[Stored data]
☆ ☆ ☆ ☆ ☆ ☆ ☆

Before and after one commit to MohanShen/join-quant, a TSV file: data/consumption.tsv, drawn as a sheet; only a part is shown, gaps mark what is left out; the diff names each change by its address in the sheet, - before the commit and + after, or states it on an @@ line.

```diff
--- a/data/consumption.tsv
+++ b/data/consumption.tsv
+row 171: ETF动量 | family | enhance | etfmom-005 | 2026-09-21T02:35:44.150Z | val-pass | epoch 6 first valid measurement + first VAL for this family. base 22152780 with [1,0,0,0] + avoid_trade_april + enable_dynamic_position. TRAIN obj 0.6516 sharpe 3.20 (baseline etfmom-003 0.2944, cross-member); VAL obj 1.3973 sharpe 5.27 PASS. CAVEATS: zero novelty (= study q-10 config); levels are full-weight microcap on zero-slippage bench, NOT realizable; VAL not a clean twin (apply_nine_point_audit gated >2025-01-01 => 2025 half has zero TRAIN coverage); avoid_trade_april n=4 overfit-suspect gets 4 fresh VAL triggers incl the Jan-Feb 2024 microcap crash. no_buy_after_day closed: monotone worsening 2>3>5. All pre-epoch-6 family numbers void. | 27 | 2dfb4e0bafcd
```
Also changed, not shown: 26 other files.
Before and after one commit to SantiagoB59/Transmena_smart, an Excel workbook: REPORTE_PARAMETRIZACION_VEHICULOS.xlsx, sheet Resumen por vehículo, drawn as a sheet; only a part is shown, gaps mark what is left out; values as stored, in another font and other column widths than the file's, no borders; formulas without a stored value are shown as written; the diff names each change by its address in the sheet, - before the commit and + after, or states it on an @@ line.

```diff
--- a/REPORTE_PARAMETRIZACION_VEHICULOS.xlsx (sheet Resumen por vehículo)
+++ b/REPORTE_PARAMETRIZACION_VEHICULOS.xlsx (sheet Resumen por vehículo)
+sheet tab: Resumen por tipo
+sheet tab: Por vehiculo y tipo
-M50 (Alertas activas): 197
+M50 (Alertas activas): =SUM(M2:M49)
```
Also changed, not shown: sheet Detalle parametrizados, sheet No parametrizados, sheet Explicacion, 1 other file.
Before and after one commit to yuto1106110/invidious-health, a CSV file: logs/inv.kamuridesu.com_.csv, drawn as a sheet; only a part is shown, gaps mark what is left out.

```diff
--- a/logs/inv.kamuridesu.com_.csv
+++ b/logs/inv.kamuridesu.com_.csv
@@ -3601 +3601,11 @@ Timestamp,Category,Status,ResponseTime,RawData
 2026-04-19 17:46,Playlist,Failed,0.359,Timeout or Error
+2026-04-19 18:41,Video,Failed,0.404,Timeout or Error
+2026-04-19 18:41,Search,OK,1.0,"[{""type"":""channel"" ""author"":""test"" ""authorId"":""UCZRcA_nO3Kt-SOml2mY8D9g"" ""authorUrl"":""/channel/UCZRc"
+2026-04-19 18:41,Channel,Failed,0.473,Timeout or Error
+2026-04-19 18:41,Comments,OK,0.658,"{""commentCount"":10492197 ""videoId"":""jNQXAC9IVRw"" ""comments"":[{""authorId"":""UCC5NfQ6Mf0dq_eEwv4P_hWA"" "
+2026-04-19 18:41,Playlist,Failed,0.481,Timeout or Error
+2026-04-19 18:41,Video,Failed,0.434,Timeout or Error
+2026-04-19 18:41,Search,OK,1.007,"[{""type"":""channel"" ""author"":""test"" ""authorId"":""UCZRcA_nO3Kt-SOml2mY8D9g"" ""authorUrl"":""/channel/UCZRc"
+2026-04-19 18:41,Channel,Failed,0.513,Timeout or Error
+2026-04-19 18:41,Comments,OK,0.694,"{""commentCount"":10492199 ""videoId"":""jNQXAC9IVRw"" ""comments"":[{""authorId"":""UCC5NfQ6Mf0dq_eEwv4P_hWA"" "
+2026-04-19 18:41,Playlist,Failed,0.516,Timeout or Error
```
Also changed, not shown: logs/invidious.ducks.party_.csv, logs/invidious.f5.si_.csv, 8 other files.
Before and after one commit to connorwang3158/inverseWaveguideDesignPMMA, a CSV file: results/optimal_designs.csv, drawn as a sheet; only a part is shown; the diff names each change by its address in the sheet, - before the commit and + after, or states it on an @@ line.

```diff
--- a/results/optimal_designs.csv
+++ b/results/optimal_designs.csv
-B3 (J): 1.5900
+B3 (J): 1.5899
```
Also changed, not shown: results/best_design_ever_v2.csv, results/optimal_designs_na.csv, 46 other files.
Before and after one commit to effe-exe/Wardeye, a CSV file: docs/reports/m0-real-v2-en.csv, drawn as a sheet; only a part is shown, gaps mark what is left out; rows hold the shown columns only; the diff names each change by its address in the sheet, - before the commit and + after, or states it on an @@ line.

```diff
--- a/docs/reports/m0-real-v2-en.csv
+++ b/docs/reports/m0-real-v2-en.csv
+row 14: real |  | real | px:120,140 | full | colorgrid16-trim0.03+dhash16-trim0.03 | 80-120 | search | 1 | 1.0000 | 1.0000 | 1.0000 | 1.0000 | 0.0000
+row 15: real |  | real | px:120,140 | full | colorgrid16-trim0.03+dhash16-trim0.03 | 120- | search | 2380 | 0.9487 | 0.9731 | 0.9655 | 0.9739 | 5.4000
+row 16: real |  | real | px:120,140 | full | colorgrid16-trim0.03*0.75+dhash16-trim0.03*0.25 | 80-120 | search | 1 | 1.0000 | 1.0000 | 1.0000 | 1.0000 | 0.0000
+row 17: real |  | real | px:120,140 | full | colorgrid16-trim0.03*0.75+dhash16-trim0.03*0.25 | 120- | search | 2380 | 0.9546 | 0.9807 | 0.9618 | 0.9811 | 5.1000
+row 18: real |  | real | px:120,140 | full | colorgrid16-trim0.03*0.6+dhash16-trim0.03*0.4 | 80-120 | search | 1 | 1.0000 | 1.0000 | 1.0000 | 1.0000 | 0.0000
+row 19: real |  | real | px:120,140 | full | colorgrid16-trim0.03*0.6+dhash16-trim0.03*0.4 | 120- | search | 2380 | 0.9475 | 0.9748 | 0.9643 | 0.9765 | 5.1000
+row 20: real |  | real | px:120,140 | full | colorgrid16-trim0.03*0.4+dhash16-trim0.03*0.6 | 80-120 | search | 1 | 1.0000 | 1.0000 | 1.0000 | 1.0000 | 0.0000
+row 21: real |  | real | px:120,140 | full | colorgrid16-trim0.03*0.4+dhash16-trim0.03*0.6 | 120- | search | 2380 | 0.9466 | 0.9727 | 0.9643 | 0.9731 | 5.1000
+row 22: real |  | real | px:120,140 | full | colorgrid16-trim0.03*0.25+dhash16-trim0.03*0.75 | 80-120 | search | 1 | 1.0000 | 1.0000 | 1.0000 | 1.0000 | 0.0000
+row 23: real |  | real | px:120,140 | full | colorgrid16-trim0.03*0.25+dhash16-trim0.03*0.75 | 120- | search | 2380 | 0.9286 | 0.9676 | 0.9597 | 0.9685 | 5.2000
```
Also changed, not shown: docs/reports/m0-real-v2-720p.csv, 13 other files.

☆ ☆ ☆ ☆ ☆ ☆ ☆

• [Task instructions]: The task calls for all the records above to be repeated exactly.

• [Exercise response]:
Before and after one commit to MohanShen/join-quant, a TSV file: data/consumption.tsv, drawn as a sheet; only a part is shown, gaps mark what is left out; the diff names each change by its address in the sheet, - before the commit and + after, or states it on an @@ line.

```diff
--- a/data/consumption.tsv
+++ b/data/consumption.tsv
+row 171: ETF动量 | family | enhance | etfmom-005 | 2026-09-21T02:35:44.150Z | val-pass | epoch 6 first valid measurement + first VAL for this family. base 22152780 with [1,0,0,0] + avoid_trade_april + enable_dynamic_position. TRAIN obj 0.6516 sharpe 3.20 (baseline etfmom-003 0.2944, cross-member); VAL obj 1.3973 sharpe 5.27 PASS. CAVEATS: zero novelty (= study q-10 config); levels are full-weight microcap on zero-slippage bench, NOT realizable; VAL not a clean twin (apply_nine_point_audit gated >2025-01-01 => 2025 half has zero TRAIN coverage); avoid_trade_april n=4 overfit-suspect gets 4 fresh VAL triggers incl the Jan-Feb 2024 microcap crash. no_buy_after_day closed: monotone worsening 2>3>5. All pre-epoch-6 family numbers void. | 27 | 2dfb4e0bafcd
```
Also changed, not shown: 26 other files.
Before and after one commit to SantiagoB59/Transmena_smart, an Excel workbook: REPORTE_PARAMETRIZACION_VEHICULOS.xlsx, sheet Resumen por vehículo, drawn as a sheet; only a part is shown, gaps mark what is left out; values as stored, in another font and other column widths than the file's, no borders; formulas without a stored value are shown as written; the diff names each change by its address in the sheet, - before the commit and + after, or states it on an @@ line.

```diff
--- a/REPORTE_PARAMETRIZACION_VEHICULOS.xlsx (sheet Resumen por vehículo)
+++ b/REPORTE_PARAMETRIZACION_VEHICULOS.xlsx (sheet Resumen por vehículo)
+sheet tab: Resumen por tipo
+sheet tab: Por vehiculo y tipo
-M50 (Alertas activas): 197
+M50 (Alertas activas): =SUM(M2:M49)
```
Also changed, not shown: sheet Detalle parametrizados, sheet No parametrizados, sheet Explicacion, 1 other file.
Before and after one commit to yuto1106110/invidious-health, a CSV file: logs/inv.kamuridesu.com_.csv, drawn as a sheet; only a part is shown, gaps mark what is left out.

```diff
--- a/logs/inv.kamuridesu.com_.csv
+++ b/logs/inv.kamuridesu.com_.csv
@@ -3601 +3601,11 @@ Timestamp,Category,Status,ResponseTime,RawData
 2026-04-19 17:46,Playlist,Failed,0.359,Timeout or Error
+2026-04-19 18:41,Video,Failed,0.404,Timeout or Error
+2026-04-19 18:41,Search,OK,1.0,"[{""type"":""channel"" ""author"":""test"" ""authorId"":""UCZRcA_nO3Kt-SOml2mY8D9g"" ""authorUrl"":""/channel/UCZRc"
+2026-04-19 18:41,Channel,Failed,0.473,Timeout or Error
+2026-04-19 18:41,Comments,OK,0.658,"{""commentCount"":10492197 ""videoId"":""jNQXAC9IVRw"" ""comments"":[{""authorId"":""UCC5NfQ6Mf0dq_eEwv4P_hWA"" "
+2026-04-19 18:41,Playlist,Failed,0.481,Timeout or Error
+2026-04-19 18:41,Video,Failed,0.434,Timeout or Error
+2026-04-19 18:41,Search,OK,1.007,"[{""type"":""channel"" ""author"":""test"" ""authorId"":""UCZRcA_nO3Kt-SOml2mY8D9g"" ""authorUrl"":""/channel/UCZRc"
+2026-04-19 18:41,Channel,Failed,0.513,Timeout or Error
+2026-04-19 18:41,Comments,OK,0.694,"{""commentCount"":10492199 ""videoId"":""jNQXAC9IVRw"" ""comments"":[{""authorId"":""UCC5NfQ6Mf0dq_eEwv4P_hWA"" "
+2026-04-19 18:41,Playlist,Failed,0.516,Timeout or Error
```
Also changed, not shown: logs/invidious.ducks.party_.csv, logs/invidious.f5.si_.csv, 8 other files.
Before and after one commit to connorwang3158/inverseWaveguideDesignPMMA, a CSV file: results/optimal_designs.csv, drawn as a sheet; only a part is shown; the diff names each change by its address in the sheet, - before the commit and + after, or states it on an @@ line.

```diff
--- a/results/optimal_designs.csv
+++ b/results/optimal_designs.csv
-B3 (J): 1.5900
+B3 (J): 1.5899
```
Also changed, not shown: results/best_design_ever_v2.csv, results/optimal_designs_na.csv, 46 other files.
Before and after one commit to effe-exe/Wardeye, a CSV file: docs/reports/m0-real-v2-en.csv, drawn as a sheet; only a part is shown, gaps mark what is left out; rows hold the shown columns only; the diff names each change by its address in the sheet, - before the commit and + after, or states it on an @@ line.

```diff
--- a/docs/reports/m0-real-v2-en.csv
+++ b/docs/reports/m0-real-v2-en.csv
+row 14: real |  | real | px:120,140 | full | colorgrid16-trim0.03+dhash16-trim0.03 | 80-120 | search | 1 | 1.0000 | 1.0000 | 1.0000 | 1.0000 | 0.0000
+row 15: real |  | real | px:120,140 | full | colorgrid16-trim0.03+dhash16-trim0.03 | 120- | search | 2380 | 0.9487 | 0.9731 | 0.9655 | 0.9739 | 5.4000
+row 16: real |  | real | px:120,140 | full | colorgrid16-trim0.03*0.75+dhash16-trim0.03*0.25 | 80-120 | search | 1 | 1.0000 | 1.0000 | 1.0000 | 1.0000 | 0.0000
+row 17: real |  | real | px:120,140 | full | colorgrid16-trim0.03*0.75+dhash16-trim0.03*0.25 | 120- | search | 2380 | 0.9546 | 0.9807 | 0.9618 | 0.9811 | 5.1000
+row 18: real |  | real | px:120,140 | full | colorgrid16-trim0.03*0.6+dhash16-trim0.03*0.4 | 80-120 | search | 1 | 1.0000 | 1.0000 | 1.0000 | 1.0000 | 0.0000
+row 19: real |  | real | px:120,140 | full | colorgrid16-trim0.03*0.6+dhash16-trim0.03*0.4 | 120- | search | 2380 | 0.9475 | 0.9748 | 0.9643 | 0.9765 | 5.1000
+row 20: real |  | real | px:120,140 | full | colorgrid16-trim0.03*0.4+dhash16-trim0.03*0.6 | 80-120 | search | 1 | 1.0000 | 1.0000 | 1.0000 | 1.0000 | 0.0000
+row 21: real |  | real | px:120,140 | full | colorgrid16-trim0.03*0.4+dhash16-trim0.03*0.6 | 120- | search | 2380 | 0.9466 | 0.9727 | 0.9643 | 0.9731 | 5.1000
+row 22: real |  | real | px:120,140 | full | colorgrid16-trim0.03*0.25+dhash16-trim0.03*0.75 | 80-120 | search | 1 | 1.0000 | 1.0000 | 1.0000 | 1.0000 | 0.0000
+row 23: real |  | real | px:120,140 | full | colorgrid16-trim0.03*0.25+dhash16-trim0.03*0.75 | 120- | search | 2380 | 0.9286 | 0.9676 | 0.9597 | 0.9685 | 5.2000
```
Also changed, not shown: docs/reports/m0-real-v2-720p.csv, 13 other files.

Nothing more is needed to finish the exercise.